About Leib (Leo) Perlis
His obit from the New York Times:
LEO PERLIS, UNION ADVISER, DIES; LONG AN OFFICIAL AT A.F.L.-C.I.O.
By JOAN COOK (NYT) 488 words
Published: April 1, 1986
Leo Perlis, for 25 years director of community services for the A.F.L.-C.I.O., died of a stroke Sunday at the Miami Heart Institute in Miami Beach. He was 74 years old and lived in Bay Harbor Islands, Fla.
From 1945 to 1955, Mr. Perlis was director of community services for the Congress of Industrial Organizations. When it merged with the American Federation of Labor, he remained as director until 1980, when he retired, becoming a consultant. He moved to Florida two years later.
In retirement, Mr. Perlis continued to speak out for workers, as well as to the leadership of the labor movement. In 1984, in an Op-Ed page article in The New York Times, he said that endorsement of Presidential candidates in advance of primary elections would not bring the new era labor sought. It will begin, he wrote, only when labor realizes that demonstrations and pre-primary endorsements are poor substitutes for organizing the unorganized, educating the organized, developing a participatory rather than an adversary approach to business, and greater involvement in community affairs. He Worked in Silk Mills
Mr. Perlis was born in Russia and came to the United States in 1923, at the age of 11. He graduated from East Side High School in Paterson, N.J., and began his career as a newspaper editor on The Call in Paterson. He became a worker in the silk mills of Paterson and a member of the silk workers' union, a predecessor of the Textile Workers. In 1936, he became active in Labor's Nonpartisan League, a union political action group headed by John L. Lewis.
In 1940, when Lewis endorsed the Republican candidate for President, Wendell L. Willkie, Mr. Perlis resigned from the league, working for the re-election of Roosevelt.
In his post with the merged labor movement, Mr. Perlis in 1972 became coordinator of a price watch group that checked on and reported retail price increases that might violate the Nixon wage-price freeze.

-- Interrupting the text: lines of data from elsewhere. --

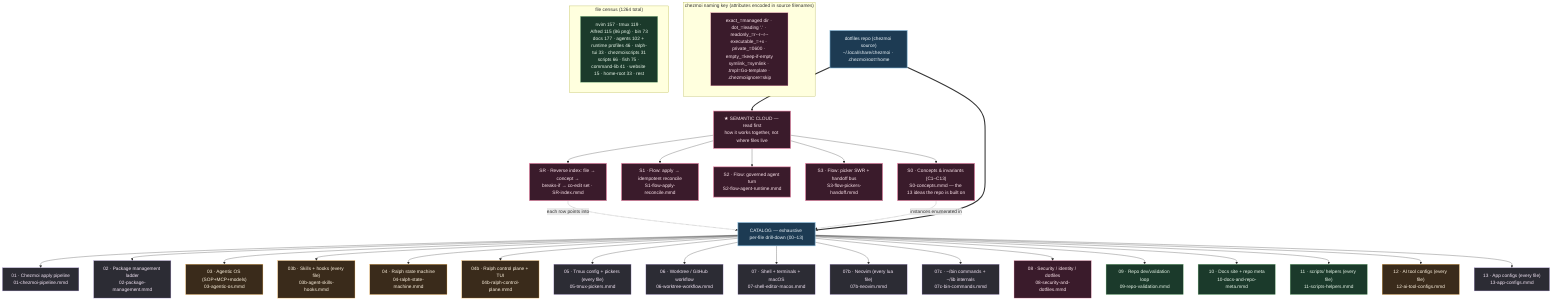
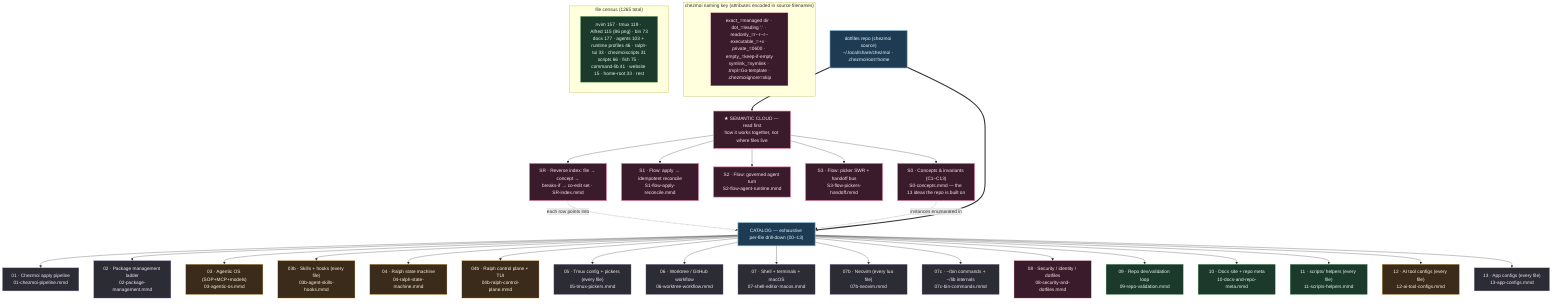
%% ============================================================================
%% 00-overview.mmd — Master navigation map for kapral18/dotfiles
%% TWO LAYERS:
%%   SEMANTIC CLOUD (read first) — how the system THINKS: concepts+invariants
%%     (S0), cross-cutting flows (S1/S2/S3), and a reverse index (SR) that maps
%%     any file to its concept, blast radius, and co-edit set.
%%   CATALOG (drill-down) — how the system is LAID OUT: 00-13 enumerate every
- %%     one of the 1264 tracked files by exact chezmoi source path.
+ %%     one of the 1265 tracked files by exact chezmoi source path.
%% `home/` is chezmoi source deployed to $HOME; scripts/tools/website/docs are
%% repo-side (NOT deployed). Each node → a deeper .mmd.
%% ============================================================================
graph TD
    classDef entry fill:#1d3b53,stroke:#7fb3d5,color:#eaf2f8,stroke-width:2px;
    classDef sys fill:#2c2c34,stroke:#b39ddb,color:#f3e5f5;
    classDef ai fill:#3a2b1b,stroke:#ffb74d,color:#fff3e0;
    classDef repo fill:#1b3a2b,stroke:#81c784,color:#e8f5e9;
    classDef data fill:#3a1b2b,stroke:#f48fb1,color:#fce4ec;
    classDef sem fill:#3a1b2b,stroke:#f48fb1,color:#fce4ec,stroke-width:2px;

    ROOT["dotfiles repo (chezmoi source)<br/>~/.local/share/chezmoi · .chezmoiroot=home"]:::entry

    %% ---- SEMANTIC LAYER (read before the catalog) --------------------------
    ROOT ==> SEMHEAD["★ SEMANTIC CLOUD — read first<br/>how it works together, not where files live"]:::sem
    SEMHEAD --> S0["S0 · Concepts & invariants (C1–C13)<br/>S0-concepts.mmd — the 13 ideas the repo is built on"]:::sem
    SEMHEAD --> S1["S1 · Flow: apply → idempotent reconcile<br/>S1-flow-apply-reconcile.mmd"]:::sem
    SEMHEAD --> S2["S2 · Flow: governed agent turn<br/>S2-flow-agent-runtime.mmd"]:::sem
    SEMHEAD --> S3["S3 · Flow: picker SWR + handoff bus<br/>S3-flow-pickers-handoff.mmd"]:::sem
    SEMHEAD --> SR["SR · Reverse index: file → concept →<br/>breaks-if → co-edit set · SR-index.mmd"]:::sem
    SR -. "each row points into" .-> CATHEAD
    S0 -. "instances enumerated in" .-> CATHEAD

    %% ---- CATALOG LAYER (exhaustive per-file drill-down) --------------------
    ROOT ==> CATHEAD["CATALOG — exhaustive per-file drill-down (00–13)"]:::entry

    CATHEAD --> CZ["01 · Chezmoi apply pipeline<br/>01-chezmoi-pipeline.mmd"]:::sys
    CATHEAD --> PKG["02 · Package management ladder<br/>02-package-management.mmd"]:::sys
    CATHEAD --> AIOS["03 · Agentic OS (SOP+MCP+models)<br/>03-agentic-os.mmd"]:::ai
    CATHEAD --> SKILLS["03b · Skills + hooks (every file)<br/>03b-agent-skills-hooks.mmd"]:::ai
    CATHEAD --> RALPH["04 · Ralph state machine<br/>04-ralph-state-machine.mmd"]:::ai
    CATHEAD --> RALPHCP["04b · Ralph control plane + TUI<br/>04b-ralph-control-plane.mmd"]:::ai
    CATHEAD --> TMUX["05 · Tmux config + pickers (every file)<br/>05-tmux-pickers.mmd"]:::sys
    CATHEAD --> WT["06 · Worktree / GitHub workflow<br/>06-worktree-workflow.mmd"]:::sys
    CATHEAD --> SEM["07 · Shell + terminals + macOS<br/>07-shell-editor-macos.mmd"]:::sys
    CATHEAD --> NVIM["07b · Neovim (every lua file)<br/>07b-neovim.mmd"]:::sys
    CATHEAD --> BIN["07c · ~/bin commands + ~/lib internals<br/>07c-bin-commands.mmd"]:::sys
    CATHEAD --> SEC["08 · Security / identity / dotfiles<br/>08-security-and-dotfiles.mmd"]:::data
    CATHEAD --> VAL["09 · Repo dev/validation loop<br/>09-repo-validation.mmd"]:::repo
    CATHEAD --> DOCS["10 · Docs site + repo meta<br/>10-docs-and-repo-meta.mmd"]:::repo
    CATHEAD --> SCRIPTS["11 · scripts/ helpers (every file)<br/>11-scripts-helpers.mmd"]:::repo
    CATHEAD --> AICFG["12 · AI tool configs (every file)<br/>12-ai-tool-configs.mmd"]:::ai
    CATHEAD --> APPS["13 · App configs (every file)<br/>13-app-configs.mmd"]:::sys

    subgraph KEY["chezmoi naming key (attributes encoded in source filenames)"]
        K1["exact_=managed dir · dot_=leading '.' · readonly_=r--r--r--<br/>executable_=+x · private_=0600 · empty_=keep-if-empty<br/>symlink_=symlink · .tmpl=Go-template · .chezmoiignore=skip"]:::data
    end

-     subgraph COUNTS["file census (1264 total)"]
-         C1["nvim 157 · tmux 119 · Alfred 115 (86 png) · bin 73<br/>docs 177 · agents 102 + runtime profiles 46 · ralph-tui 33 · chezmoiscripts 31<br/>scripts 66 · fish 75 · command-lib 41 · website 15 · home-root 33 · rest"]:::repo
+     subgraph COUNTS["file census (1265 total)"]
+         C1["nvim 157 · tmux 119 · Alfred 115 (86 png) · bin 73<br/>docs 177 · agents 103 + runtime profiles 46 · ralph-tui 33 · chezmoiscripts 31<br/>scripts 66 · fish 75 · command-lib 41 · website 15 · home-root 33 · rest"]:::repo
    end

Mr. Perlis's position took him into various national projects; he was a member of the labor advisory committee for the Office of Economic Opportunity in 1965 and secretary to the National Citizens Committee for Public Schools. He was also a member of the sheltered workshop committee of the Department of Labor and of the President's Citizens Advisory Commission on Juvenile Delinquency and Youth Crime.
In 1947 and 1948 he was a consultant to Unicef, the United Nations Children's Fund, and a vice president of the United States Committee for Unicef. He was a founder of CARE, a private relief organization begun after World War II, and its secretary from 1946 to 1954.
Mr. Perlis was a trustee of Nassau Community College.
He is survived by his wife, the former Betty Gantz; two sons, Michael, of San Francisco, and Howard William, of Birmingham, Ala.; a sister, Nettie Halpern of Fort Lauderdale, Fla.; a brother, Louis, of Paterson, and four grandchildren.